The main factor that determines when a car in transit will arrive at its destination is the distance between the factory or dealership where the car was located and the
dealership where it will eventually arrive. Naturally, a car that is in transit from a faraway factory or dealership is more likely to take longer to be shipped to your local dealership than a car that is in transit from a facility that is within the same city or county as its destination.
However, it is important to note that there are possible shipping delays that can occur while your car is in transit—so even cars that are in transit from a nearby factory or other dealership are not guaranteed to arrive within a matter of days. Waiting for a Nissan in transit requires a good amount of patience because the amount of time it will take for your car to arrive at the dealership facility near you is unpredictable and varies depending on the given situation.
How to Avoid Waiting for a Nissan in Transit
If you have not already ordered your next vehicle, there are a few ways you can avoid the frustration of waiting for a car that is in transit for an undetermined amount of time.

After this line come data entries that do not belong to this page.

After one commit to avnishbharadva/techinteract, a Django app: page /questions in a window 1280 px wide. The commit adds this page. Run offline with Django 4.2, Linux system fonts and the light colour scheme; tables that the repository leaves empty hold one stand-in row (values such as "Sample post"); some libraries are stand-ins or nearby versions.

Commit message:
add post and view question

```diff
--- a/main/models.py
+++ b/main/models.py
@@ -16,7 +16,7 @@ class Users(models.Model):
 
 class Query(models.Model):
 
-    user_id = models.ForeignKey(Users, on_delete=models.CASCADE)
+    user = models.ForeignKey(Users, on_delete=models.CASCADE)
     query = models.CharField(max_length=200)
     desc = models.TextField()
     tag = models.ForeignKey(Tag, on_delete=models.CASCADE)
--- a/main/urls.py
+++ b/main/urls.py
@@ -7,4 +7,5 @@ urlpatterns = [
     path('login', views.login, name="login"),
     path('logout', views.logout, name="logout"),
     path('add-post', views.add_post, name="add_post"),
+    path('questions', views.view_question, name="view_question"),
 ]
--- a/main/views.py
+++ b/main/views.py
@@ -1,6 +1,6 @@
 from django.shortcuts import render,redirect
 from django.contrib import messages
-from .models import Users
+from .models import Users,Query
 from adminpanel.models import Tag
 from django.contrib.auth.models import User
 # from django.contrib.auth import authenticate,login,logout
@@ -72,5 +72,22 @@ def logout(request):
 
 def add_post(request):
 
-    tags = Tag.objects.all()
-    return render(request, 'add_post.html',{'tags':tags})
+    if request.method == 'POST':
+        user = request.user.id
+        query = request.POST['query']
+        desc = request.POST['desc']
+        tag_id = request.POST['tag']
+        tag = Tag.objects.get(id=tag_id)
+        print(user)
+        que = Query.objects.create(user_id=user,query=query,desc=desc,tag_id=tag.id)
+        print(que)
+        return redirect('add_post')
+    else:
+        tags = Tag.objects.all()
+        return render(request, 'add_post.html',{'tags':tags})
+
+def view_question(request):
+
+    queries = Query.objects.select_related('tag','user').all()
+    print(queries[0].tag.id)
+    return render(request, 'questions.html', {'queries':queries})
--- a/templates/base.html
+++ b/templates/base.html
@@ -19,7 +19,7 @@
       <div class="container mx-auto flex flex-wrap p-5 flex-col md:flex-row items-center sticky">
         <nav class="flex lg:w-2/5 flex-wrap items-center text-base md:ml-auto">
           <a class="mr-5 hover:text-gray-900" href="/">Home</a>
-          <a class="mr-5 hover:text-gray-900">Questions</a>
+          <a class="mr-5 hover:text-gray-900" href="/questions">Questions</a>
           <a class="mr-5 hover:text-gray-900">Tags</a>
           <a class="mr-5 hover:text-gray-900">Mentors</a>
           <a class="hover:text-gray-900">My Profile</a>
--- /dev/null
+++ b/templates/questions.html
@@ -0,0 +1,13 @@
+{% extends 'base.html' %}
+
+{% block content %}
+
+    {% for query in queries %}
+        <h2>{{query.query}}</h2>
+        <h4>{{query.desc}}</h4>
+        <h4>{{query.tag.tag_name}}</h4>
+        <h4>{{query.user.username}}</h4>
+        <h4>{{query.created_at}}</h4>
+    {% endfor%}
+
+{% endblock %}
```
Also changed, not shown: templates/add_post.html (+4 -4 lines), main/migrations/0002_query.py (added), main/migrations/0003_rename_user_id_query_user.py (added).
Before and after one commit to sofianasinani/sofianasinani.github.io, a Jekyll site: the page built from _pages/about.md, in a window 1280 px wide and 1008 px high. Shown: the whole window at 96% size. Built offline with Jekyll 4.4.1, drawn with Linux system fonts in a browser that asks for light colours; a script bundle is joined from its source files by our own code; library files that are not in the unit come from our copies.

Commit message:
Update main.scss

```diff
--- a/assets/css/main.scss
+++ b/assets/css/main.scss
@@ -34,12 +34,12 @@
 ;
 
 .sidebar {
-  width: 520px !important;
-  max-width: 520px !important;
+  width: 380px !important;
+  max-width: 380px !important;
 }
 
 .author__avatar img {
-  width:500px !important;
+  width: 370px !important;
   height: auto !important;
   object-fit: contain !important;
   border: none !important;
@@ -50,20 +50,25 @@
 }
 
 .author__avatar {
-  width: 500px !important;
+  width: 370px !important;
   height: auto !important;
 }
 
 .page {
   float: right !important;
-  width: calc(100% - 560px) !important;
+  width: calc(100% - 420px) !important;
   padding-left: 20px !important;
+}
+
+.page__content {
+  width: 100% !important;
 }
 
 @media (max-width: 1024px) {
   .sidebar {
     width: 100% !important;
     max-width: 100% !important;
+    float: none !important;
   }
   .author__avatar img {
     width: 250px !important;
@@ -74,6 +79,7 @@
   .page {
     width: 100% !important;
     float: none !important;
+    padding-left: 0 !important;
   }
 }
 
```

The easiest way to avoid waiting for a car in transit is to order a car model that is already in stock on the lot of a dealership near you.
If the dealership that is closest to you does not have the specific car model that you want in stock, it might be worth the trip for you to travel to a dealership that is farther away from you and has the car model of your choice in stock in order to avoid waiting for a car to be shipped to you from a factory or dealership.
Of course, purchasing a car that is already in stock on a dealership’s lot significantly decreases your options for customizing your next car. If you are in the market for a heavily customized car, you might actually save time by just ordering the car you want and waiting for it while it is in transit rather than waiting for the exact car model you want to appear in stock at a dealership in your area.
Reserve your Nissan by contacting us today!